During Europe's de-Nazification, anything that was derogatory of the armed forces that liberated Europe from the Nazis was not permitted, and that was by justiciable stricture for over a decade. Those who have promoted that kind of post war tradition are now in Sri Lanka today, promoting a film that seeks to totally humiliate the armed forces and portray our war winning troops as being debauched -- or aching to act out, and unable to keep their penises in their pants.

However, when the country's Public Performances Board (PPB) had granted a license for the screening of the film, the French too have limited liability in this. Our sources confirm that the PPB has granted such a license, apparently for a limited showing, we gather. The French, if they take up the position that a 'limited showing' is permissible even if the movie hurts the sensibilities of popular elements of the host country, could still as hosts, end up inviting say a ten thousand people for this 'limited engagement.'

That shows how insidiously damaging specious arguments can be about this sort of a thing. The fact is, the French embassy had control over those who entered the auditorium on the day Igilena Maaluwo was screened.

Despite this the fact remains that there were children among audience members, even though the sex act was depicted several times in the movie, in full -- to pornographic lengths. Is it prudery to say that children should have never have been allowed to watch this film, by an embassy that purports to uphold wholesome values, and the healthy upbringing of children?

As for the PPB, if the people there issued a certificate -- did they see the movie at all, or was it that they issued the certificate because they thought no harm will be done as 'an embassy' is seeking to screen the movie?!

The fact remains that there is no 'immunity' for embassies in matters of movie screenings. If that was so in any event the question of a PPB license does not arise. (French embassy authorities say that they had a license -- a legal certificate for the movie's screening. ) If embassies claim immunity in matters of culture and art, what next, the British embassy screening the Killing Fields 'documentary' saying that the PPB can do nothing about movies that are screened in embassy premises?

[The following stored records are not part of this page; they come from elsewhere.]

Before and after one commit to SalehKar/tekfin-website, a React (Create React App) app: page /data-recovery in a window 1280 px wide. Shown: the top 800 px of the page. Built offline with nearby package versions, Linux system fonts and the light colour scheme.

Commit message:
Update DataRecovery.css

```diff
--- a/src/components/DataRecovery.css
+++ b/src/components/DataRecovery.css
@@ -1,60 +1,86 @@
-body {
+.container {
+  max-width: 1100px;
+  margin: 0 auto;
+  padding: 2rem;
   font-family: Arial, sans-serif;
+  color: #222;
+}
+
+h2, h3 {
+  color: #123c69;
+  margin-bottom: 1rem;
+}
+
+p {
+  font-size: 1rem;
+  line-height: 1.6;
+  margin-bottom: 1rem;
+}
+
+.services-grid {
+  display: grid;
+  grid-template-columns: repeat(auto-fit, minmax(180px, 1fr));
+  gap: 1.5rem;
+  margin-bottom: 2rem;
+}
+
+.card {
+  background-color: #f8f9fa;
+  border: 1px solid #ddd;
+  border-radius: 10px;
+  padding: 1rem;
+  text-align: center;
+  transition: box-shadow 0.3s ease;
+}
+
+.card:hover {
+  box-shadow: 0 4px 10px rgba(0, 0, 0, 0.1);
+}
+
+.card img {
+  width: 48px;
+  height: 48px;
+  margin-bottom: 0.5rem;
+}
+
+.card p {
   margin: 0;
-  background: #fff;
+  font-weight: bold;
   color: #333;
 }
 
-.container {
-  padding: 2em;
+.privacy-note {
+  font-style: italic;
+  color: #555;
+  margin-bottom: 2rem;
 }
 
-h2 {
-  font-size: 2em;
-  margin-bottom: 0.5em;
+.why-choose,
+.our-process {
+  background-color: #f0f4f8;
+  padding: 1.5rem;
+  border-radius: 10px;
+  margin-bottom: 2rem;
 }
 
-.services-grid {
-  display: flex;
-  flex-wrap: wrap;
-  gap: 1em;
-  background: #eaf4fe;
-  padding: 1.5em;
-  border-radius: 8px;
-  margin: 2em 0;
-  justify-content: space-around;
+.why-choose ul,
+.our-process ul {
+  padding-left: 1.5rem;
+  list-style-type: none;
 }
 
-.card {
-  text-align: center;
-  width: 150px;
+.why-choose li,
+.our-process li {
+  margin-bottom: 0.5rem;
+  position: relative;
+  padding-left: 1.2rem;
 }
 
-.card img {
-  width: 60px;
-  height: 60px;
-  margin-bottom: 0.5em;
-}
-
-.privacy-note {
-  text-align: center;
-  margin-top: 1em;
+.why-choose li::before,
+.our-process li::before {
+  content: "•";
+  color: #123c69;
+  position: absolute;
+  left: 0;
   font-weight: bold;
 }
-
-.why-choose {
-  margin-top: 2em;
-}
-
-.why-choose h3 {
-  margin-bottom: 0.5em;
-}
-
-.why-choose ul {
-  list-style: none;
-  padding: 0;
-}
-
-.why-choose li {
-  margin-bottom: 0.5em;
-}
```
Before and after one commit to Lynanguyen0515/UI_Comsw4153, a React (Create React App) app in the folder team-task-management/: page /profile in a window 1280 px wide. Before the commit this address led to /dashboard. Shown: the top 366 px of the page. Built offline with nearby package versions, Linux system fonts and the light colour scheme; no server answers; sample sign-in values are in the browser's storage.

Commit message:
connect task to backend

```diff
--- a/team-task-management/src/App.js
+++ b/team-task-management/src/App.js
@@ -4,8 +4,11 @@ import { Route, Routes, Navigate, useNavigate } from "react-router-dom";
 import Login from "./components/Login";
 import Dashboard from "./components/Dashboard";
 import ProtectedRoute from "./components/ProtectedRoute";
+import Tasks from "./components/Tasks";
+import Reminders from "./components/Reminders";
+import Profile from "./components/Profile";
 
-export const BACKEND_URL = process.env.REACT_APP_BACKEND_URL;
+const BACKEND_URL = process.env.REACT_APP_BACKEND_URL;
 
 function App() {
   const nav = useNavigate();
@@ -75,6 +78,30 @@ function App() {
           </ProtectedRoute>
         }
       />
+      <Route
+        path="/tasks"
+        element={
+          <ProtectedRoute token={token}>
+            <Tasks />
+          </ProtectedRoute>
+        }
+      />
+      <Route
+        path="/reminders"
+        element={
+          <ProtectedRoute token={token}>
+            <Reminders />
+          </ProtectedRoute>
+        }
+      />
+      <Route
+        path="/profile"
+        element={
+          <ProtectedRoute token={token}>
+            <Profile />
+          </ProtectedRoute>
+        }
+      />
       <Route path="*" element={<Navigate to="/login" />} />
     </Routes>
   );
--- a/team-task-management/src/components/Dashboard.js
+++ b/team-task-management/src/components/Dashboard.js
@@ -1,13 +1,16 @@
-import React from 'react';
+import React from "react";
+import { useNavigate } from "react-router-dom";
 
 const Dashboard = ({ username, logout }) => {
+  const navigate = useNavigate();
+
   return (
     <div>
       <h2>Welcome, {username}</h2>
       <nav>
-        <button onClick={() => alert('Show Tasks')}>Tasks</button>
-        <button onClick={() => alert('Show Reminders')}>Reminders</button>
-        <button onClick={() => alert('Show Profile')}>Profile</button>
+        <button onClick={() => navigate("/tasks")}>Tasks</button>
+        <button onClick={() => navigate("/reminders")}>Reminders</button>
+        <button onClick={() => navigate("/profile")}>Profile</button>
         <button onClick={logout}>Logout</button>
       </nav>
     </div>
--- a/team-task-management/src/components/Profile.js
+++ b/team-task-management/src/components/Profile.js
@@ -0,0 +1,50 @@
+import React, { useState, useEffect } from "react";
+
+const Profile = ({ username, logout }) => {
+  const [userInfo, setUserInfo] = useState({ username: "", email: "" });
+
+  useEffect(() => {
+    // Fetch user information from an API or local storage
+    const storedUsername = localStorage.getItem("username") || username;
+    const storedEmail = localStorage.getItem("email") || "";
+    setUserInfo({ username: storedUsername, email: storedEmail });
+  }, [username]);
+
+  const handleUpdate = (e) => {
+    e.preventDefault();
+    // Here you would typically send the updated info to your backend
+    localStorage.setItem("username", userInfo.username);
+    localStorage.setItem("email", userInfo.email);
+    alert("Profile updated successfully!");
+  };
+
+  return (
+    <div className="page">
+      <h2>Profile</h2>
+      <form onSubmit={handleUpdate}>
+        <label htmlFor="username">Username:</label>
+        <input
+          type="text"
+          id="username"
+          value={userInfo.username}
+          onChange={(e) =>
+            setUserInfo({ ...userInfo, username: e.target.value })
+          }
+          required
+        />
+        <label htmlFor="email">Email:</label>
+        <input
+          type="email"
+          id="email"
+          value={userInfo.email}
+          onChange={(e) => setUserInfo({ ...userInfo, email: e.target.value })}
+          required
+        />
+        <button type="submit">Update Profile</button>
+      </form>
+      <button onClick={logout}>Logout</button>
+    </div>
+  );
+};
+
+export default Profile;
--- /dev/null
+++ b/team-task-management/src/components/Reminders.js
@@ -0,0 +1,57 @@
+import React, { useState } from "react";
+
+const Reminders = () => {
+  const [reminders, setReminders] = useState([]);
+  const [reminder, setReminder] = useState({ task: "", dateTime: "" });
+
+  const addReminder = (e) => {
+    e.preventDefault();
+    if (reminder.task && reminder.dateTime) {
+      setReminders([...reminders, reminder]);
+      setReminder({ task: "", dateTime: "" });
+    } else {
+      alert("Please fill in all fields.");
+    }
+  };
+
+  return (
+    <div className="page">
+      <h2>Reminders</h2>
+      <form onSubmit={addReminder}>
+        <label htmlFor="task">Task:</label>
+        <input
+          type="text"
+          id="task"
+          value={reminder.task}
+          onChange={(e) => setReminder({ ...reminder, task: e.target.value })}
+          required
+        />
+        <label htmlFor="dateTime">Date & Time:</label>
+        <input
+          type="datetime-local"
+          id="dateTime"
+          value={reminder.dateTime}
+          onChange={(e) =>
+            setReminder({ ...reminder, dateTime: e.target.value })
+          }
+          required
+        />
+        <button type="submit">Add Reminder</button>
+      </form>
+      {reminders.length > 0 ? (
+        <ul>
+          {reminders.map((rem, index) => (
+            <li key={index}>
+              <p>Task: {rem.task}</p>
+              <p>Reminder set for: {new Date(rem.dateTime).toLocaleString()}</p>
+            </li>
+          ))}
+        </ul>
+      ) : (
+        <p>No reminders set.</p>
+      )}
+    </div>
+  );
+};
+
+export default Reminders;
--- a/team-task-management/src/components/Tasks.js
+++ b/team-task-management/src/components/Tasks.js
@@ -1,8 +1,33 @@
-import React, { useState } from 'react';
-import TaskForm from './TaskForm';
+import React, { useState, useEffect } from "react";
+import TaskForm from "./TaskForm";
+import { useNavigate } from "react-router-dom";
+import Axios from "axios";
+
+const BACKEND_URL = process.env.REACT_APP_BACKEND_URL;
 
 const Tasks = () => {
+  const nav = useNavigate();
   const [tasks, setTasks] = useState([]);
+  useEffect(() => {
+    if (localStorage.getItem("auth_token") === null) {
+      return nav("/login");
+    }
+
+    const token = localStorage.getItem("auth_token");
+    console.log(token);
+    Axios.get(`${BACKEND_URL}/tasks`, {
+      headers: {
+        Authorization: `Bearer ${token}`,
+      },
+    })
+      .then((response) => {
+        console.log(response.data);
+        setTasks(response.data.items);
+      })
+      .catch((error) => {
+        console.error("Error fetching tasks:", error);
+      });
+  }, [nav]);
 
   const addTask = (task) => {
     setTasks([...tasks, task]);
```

The fact is that there seems to be a major plot that is unraveling with regard to how Igilena Maluwo came to be screened. Part of that plotline has to do with the sociological underpinnings of lifestyles of those who think that they should be the arbiters of what's true art in the country.

In the main this lot of post modernist dilettantes or those who fancy themselves as such, feel that art can be separated from special responsibility, or background milieu. However, a deeper perusal of that seemingly noble position taken, reveals that this posture is but an excuse for people to rake in tons of money given by donors - - the usual foreign agents - - to destabilize post war, the Sri Lankan forces, and damage the image of the war winning army.

Parvenu film directors and upwardly mobile, previously socially marginalized 'artistes' are ideal prey for these purposes. Such people can be in the film world and in the regulatory establishment as well. The sad thing is that these dilettantes have sold country and soldier just so that they could satisfy foreign agents that could very possible line their pockets. It's not art -- its outrage.